- _Exercise goal_
Please repeat the whole listing exactly, but leave the pictures out.
=== Begin Enclosure ===
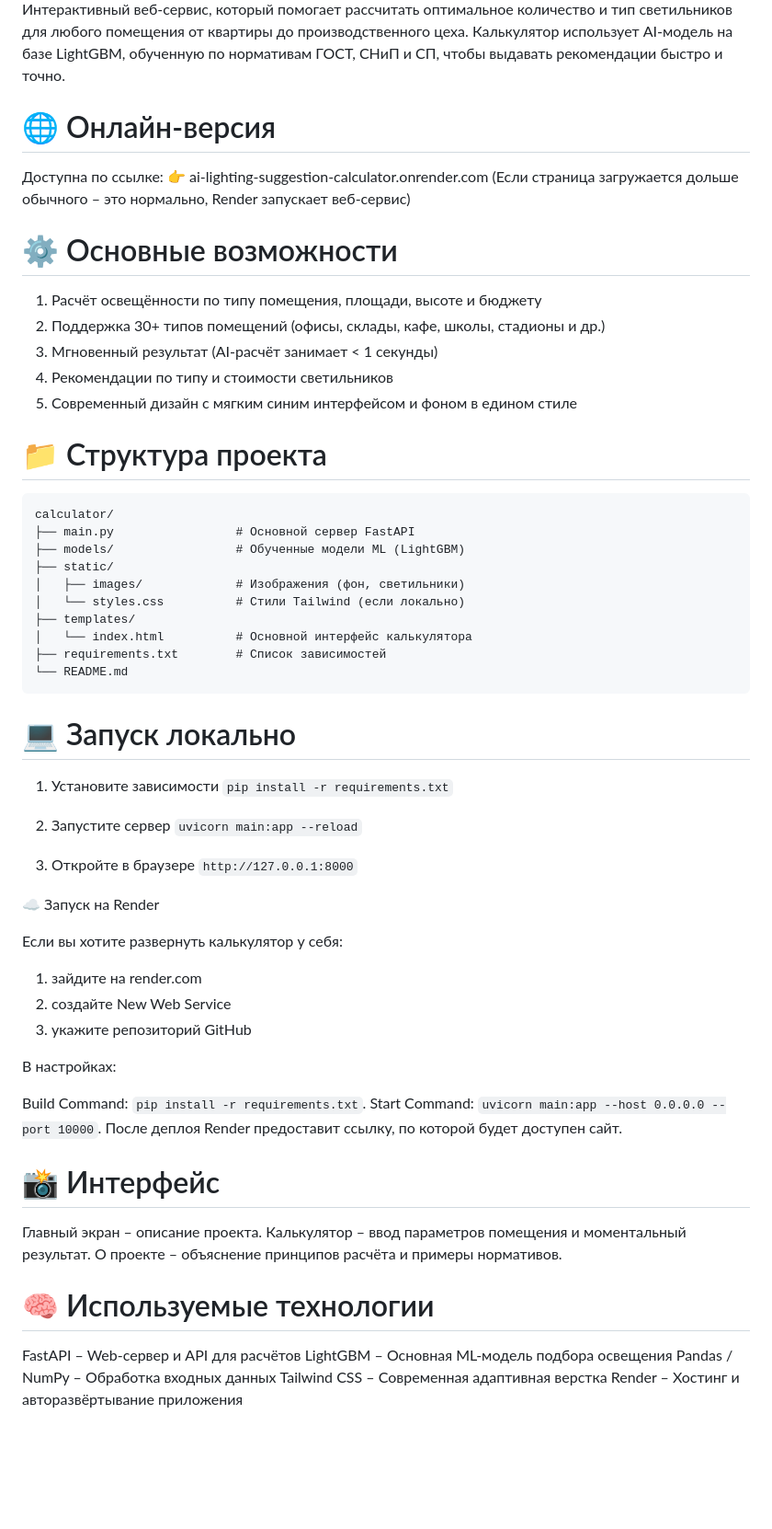
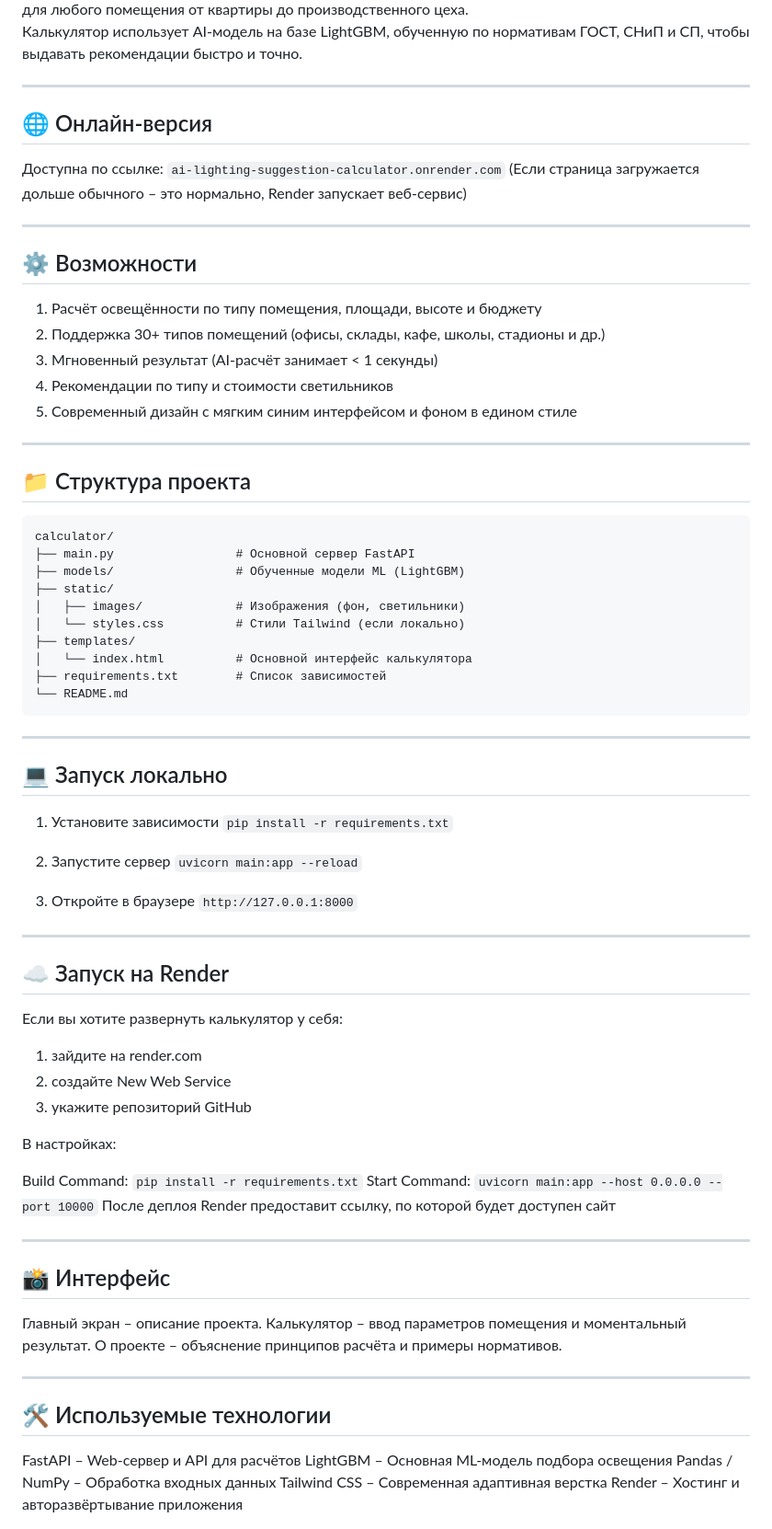
Before and after one commit to LevMedianik/AI_lighting_suggestion_calculator, a Markdown page: README.md, the part around one of its changes. Shown at 92% size. GitHub-like rendering; blank space fills up the shorter version.

````diff
--- a/README.md
+++ b/README.md
@@ -2,19 +108,25 @@
 Интерактивный веб-сервис, который помогает рассчитать оптимальное количество и тип светильников для любого помещения от квартиры до производственного цеха.
 Калькулятор использует AI-модель на базе LightGBM, обученную по нормативам ГОСТ, СНиП и СП, чтобы выдавать рекомендации быстро и точно.
 
-# 🌐 Онлайн-версия
+---
+
+## 🌐 Онлайн-версия
 Доступна по ссылке:
-👉 ai-lighting-suggestion-calculator.onrender.com
+```ai-lighting-suggestion-calculator.onrender.com```
 (Если страница загружается дольше обычного – это нормально, Render запускает веб-сервис)
 
-# ⚙️ Основные возможности
+---
+
+## ⚙️ Возможности
 1. Расчёт освещённости по типу помещения, площади, высоте и бюджету
 2. Поддержка 30+ типов помещений (офисы, склады, кафе, школы, стадионы и др.)
 3. Мгновенный результат (AI-расчёт занимает < 1 секунды)
 4. Рекомендации по типу и стоимости светильников
 5. Современный дизайн с мягким синим интерфейсом и фоном в едином стиле
 
-# 📁 Структура проекта
+---
+
+## 📁 Структура проекта
 ```
 calculator/
 ├── main.py                 # Основной сервер FastAPI
@@ -27,7 +139,9 @@ calculator/
 ├── requirements.txt        # Список зависимостей
 └── README.md
 ```
-# 💻 Запуск локально
+---
+
+## 💻 Запуск локально
 1. Установите зависимости
 ```pip install -r requirements.txt```
 
@@ -37,7 +151,9 @@ calculator/
 3. Откройте в браузере
 ```http://127.0.0.1:8000```
 
-☁️ Запуск на Render
+---
+
+## ☁️ Запуск на Render
 
 Если вы хотите развернуть калькулятор у себя:
 1) зайдите на render.com
@@ -46,16 +162,20 @@ calculator/
 
 В настройках:
 
-Build Command: ```pip install -r requirements.txt```.
-Start Command: ```uvicorn main:app --host 0.0.0.0 --port 10000```.
-После деплоя Render предоставит ссылку, по которой будет доступен сайт.
+Build Command: ```pip install -r requirements.txt```
+Start Command: ```uvicorn main:app --host 0.0.0.0 --port 10000```
+После деплоя Render предоставит ссылку, по которой будет доступен сайт
 
-# 📸 Интерфейс
+---
+
+## 📸 Интерфейс
 Главный экран – описание проекта.
 Калькулятор – ввод параметров помещения и моментальный результат.
 О проекте – объяснение принципов расчёта и примеры нормативов.
 
-# 🧠 Используемые технологии
+---
+
+## 🛠 Используемые технологии
 FastAPI – Web-сервер и API для расчётов
 LightGBM – Основная ML-модель подбора освещения
 Pandas / NumPy – Обработка входных данных
````
Also changed, not shown: other parts of README.md (+137 -4 lines).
=== End Enclosure ===
- _Response to this exercise_
Before and after one commit to LevMedianik/AI_lighting_suggestion_calculator, a Markdown page: README.md, the part around one of its changes. Shown at 92% size. GitHub-like rendering; blank space fills up the shorter version.

````diff
--- a/README.md
+++ b/README.md
@@ -2,19 +108,25 @@
 Интерактивный веб-сервис, который помогает рассчитать оптимальное количество и тип светильников для любого помещения от квартиры до производственного цеха.
 Калькулятор использует AI-модель на базе LightGBM, обученную по нормативам ГОСТ, СНиП и СП, чтобы выдавать рекомендации быстро и точно.
 
-# 🌐 Онлайн-версия
+---
+
+## 🌐 Онлайн-версия
 Доступна по ссылке:
-👉 ai-lighting-suggestion-calculator.onrender.com
+```ai-lighting-suggestion-calculator.onrender.com```
 (Если страница загружается дольше обычного – это нормально, Render запускает веб-сервис)
 
-# ⚙️ Основные возможности
+---
+
+## ⚙️ Возможности
 1. Расчёт освещённости по типу помещения, площади, высоте и бюджету
 2. Поддержка 30+ типов помещений (офисы, склады, кафе, школы, стадионы и др.)
 3. Мгновенный результат (AI-расчёт занимает < 1 секунды)
 4. Рекомендации по типу и стоимости светильников
 5. Современный дизайн с мягким синим интерфейсом и фоном в едином стиле
 
-# 📁 Структура проекта
+---
+
+## 📁 Структура проекта
 ```
 calculator/
 ├── main.py                 # Основной сервер FastAPI
@@ -27,7 +139,9 @@ calculator/
 ├── requirements.txt        # Список зависимостей
 └── README.md
 ```
-# 💻 Запуск локально
+---
+
+## 💻 Запуск локально
 1. Установите зависимости
 ```pip install -r requirements.txt```
 
@@ -37,7 +151,9 @@ calculator/
 3. Откройте в браузере
 ```http://127.0.0.1:8000```
 
-☁️ Запуск на Render
+---
+
+## ☁️ Запуск на Render
 
 Если вы хотите развернуть калькулятор у себя:
 1) зайдите на render.com
@@ -46,16 +162,20 @@ calculator/
 
 В настройках:
 
-Build Command: ```pip install -r requirements.txt```.
-Start Command: ```uvicorn main:app --host 0.0.0.0 --port 10000```.
-После деплоя Render предоставит ссылку, по которой будет доступен сайт.
+Build Command: ```pip install -r requirements.txt```
+Start Command: ```uvicorn main:app --host 0.0.0.0 --port 10000```
+После деплоя Render предоставит ссылку, по которой будет доступен сайт
 
-# 📸 Интерфейс
+---
+
+## 📸 Интерфейс
 Главный экран – описание проекта.
 Калькулятор – ввод параметров помещения и моментальный результат.
 О проекте – объяснение принципов расчёта и примеры нормативов.
 
-# 🧠 Используемые технологии
+---
+
+## 🛠 Используемые технологии
 FastAPI – Web-сервер и API для расчётов
 LightGBM – Основная ML-модель подбора освещения
 Pandas / NumPy – Обработка входных данных
````
Also changed, not shown: other parts of README.md (+137 -4 lines).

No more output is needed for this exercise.